How Do We Know What We Don’t Know About Asteroids?

What does guessing the number of jelly beans in a jar have to do with political polls and counting asteroids?  They all have something in common: all three use statistical samples to predict a result. In other words, without having to ask every single person in the country how they’ll vote, it’s possible to pick a group of people who we think are likely to be a good representation of everyone and just ask them how they’re going to vote. From this representative sample, we can predict what everyone else will do.

Similarly, we don’t have to count every single jelly bean in the jar to get a good estimate of how many there are. Instead, we can figure out about how big each bean is, and roughly how big the jar is, and from there, we can make a pretty solid guess about how many beans the jar holds.

When it comes to asteroids, those bits of rock, ice, and dust zooming around in our solar system, one of the first questions a lot of people ask is how many are there, and how do we know that? We certainly haven’t found all the asteroids yet, so how can we be sure how many there really are, and how many more are left to discover?

The Wide-field Infrared Survey Explorer (WISE) mission captured this infrared view of an Earth-orbiting satellite (green streak, lower right), the Main Belt Asteroid Regina (which appears as a string of orange dots, upper right), and the Triangulum Galaxy (center left), one of the closest galaxies to our own Milky Way. In this heat-sensitive infrared image, the shortest wavelengths are color-coded blue, and the longest are shown as red. Regina was detected by the WISE's mission asteroid-finding pipeline, known as NEOWISE. From its infrared signature, we can measure its size and the reflectivity of its surface. Regina is 47 km across, and its surface is as dark as black ink. It appears red in this image because it is much cooler than the stars, which are thousands of degrees. The string of red dots represents the multiple exposures of it that were collected by the WISE spacecraft. The satellite appears as a streak because it is much closer than the asteroid, so it appears to move much faster. Although the galaxy is moving incredibly fast, it is so far away that it appears stationary. Its blue stars are very hot, thousands of degrees, and the red regions highlight the cool, dusty locations where new stars are forming. Credit: NASA.
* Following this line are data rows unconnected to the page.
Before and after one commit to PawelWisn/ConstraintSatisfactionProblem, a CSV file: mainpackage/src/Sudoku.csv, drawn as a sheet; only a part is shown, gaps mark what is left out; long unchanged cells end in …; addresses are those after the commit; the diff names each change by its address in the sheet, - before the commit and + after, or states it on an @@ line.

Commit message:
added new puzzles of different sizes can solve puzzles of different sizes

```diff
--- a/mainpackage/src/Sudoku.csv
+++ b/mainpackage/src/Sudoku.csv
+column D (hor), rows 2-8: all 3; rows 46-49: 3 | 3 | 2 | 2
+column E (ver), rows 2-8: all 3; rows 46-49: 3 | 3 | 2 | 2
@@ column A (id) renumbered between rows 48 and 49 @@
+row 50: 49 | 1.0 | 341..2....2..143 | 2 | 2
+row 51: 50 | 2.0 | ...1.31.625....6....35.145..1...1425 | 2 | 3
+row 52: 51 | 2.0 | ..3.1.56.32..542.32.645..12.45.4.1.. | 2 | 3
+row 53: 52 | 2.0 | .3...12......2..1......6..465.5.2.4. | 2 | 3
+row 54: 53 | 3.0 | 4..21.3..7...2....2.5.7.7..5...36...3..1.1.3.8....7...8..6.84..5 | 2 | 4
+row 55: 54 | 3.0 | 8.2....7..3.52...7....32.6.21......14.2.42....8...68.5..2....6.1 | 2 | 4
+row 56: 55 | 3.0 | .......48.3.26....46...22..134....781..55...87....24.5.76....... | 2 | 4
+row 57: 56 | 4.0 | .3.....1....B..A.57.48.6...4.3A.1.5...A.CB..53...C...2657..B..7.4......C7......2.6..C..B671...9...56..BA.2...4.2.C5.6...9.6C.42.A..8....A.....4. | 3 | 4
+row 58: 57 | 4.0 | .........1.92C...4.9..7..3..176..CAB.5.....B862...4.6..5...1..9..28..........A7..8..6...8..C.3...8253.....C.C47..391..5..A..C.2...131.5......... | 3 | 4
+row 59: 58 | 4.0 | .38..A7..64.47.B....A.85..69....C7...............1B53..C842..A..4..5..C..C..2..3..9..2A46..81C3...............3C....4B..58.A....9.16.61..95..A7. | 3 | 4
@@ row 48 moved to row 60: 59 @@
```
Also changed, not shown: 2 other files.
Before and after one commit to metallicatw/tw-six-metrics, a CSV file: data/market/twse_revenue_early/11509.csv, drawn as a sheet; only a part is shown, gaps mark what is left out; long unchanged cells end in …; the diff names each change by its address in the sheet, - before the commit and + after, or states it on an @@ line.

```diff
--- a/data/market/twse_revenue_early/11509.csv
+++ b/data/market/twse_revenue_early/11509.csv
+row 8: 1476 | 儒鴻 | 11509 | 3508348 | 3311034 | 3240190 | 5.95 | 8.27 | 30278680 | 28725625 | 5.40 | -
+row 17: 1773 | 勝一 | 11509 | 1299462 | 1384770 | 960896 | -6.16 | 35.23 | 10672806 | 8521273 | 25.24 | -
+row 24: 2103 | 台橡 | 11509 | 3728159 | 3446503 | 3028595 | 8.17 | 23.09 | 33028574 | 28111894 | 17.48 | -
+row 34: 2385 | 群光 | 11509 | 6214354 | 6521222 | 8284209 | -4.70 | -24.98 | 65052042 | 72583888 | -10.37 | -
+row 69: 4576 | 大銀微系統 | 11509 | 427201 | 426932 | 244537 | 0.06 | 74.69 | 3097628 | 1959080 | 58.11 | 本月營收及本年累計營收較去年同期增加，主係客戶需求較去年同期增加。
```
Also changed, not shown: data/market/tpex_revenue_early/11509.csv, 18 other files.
The Wide-field Infrared Survey Explorer (WISE) mission captured this infrared view of an Earth-orbiting satellite (green streak, lower right), the Main Belt Asteroid Regina (which appears as a string of orange dots, upper right), and the Triangulum Galaxy (center left), one of the closest galaxies to our own Milky Way. In this heat-sensitive infrared image, the shortest wavelengths are color-coded blue, and the longest are shown as red. Regina was detected by the WISE’s mission asteroid-finding pipeline, known as NEOWISE. From its infrared signature, we can measure its size and the reflectivity of its surface. Regina is 47 km across, and its surface is as dark as black ink. It appears red in this image because it is much cooler than the stars, which are thousands of degrees. The string of red dots represents the multiple exposures of it that were collected by the WISE spacecraft. The satellite appears as a streak because it is much closer than the asteroid, so it appears to move much faster. Although the galaxy is moving incredibly fast, it is so far away that it appears stationary. Its blue stars are very hot, thousands of degrees, and the red regions highlight the cool, dusty locations where new stars are forming. Credit: NASA.

Continue reading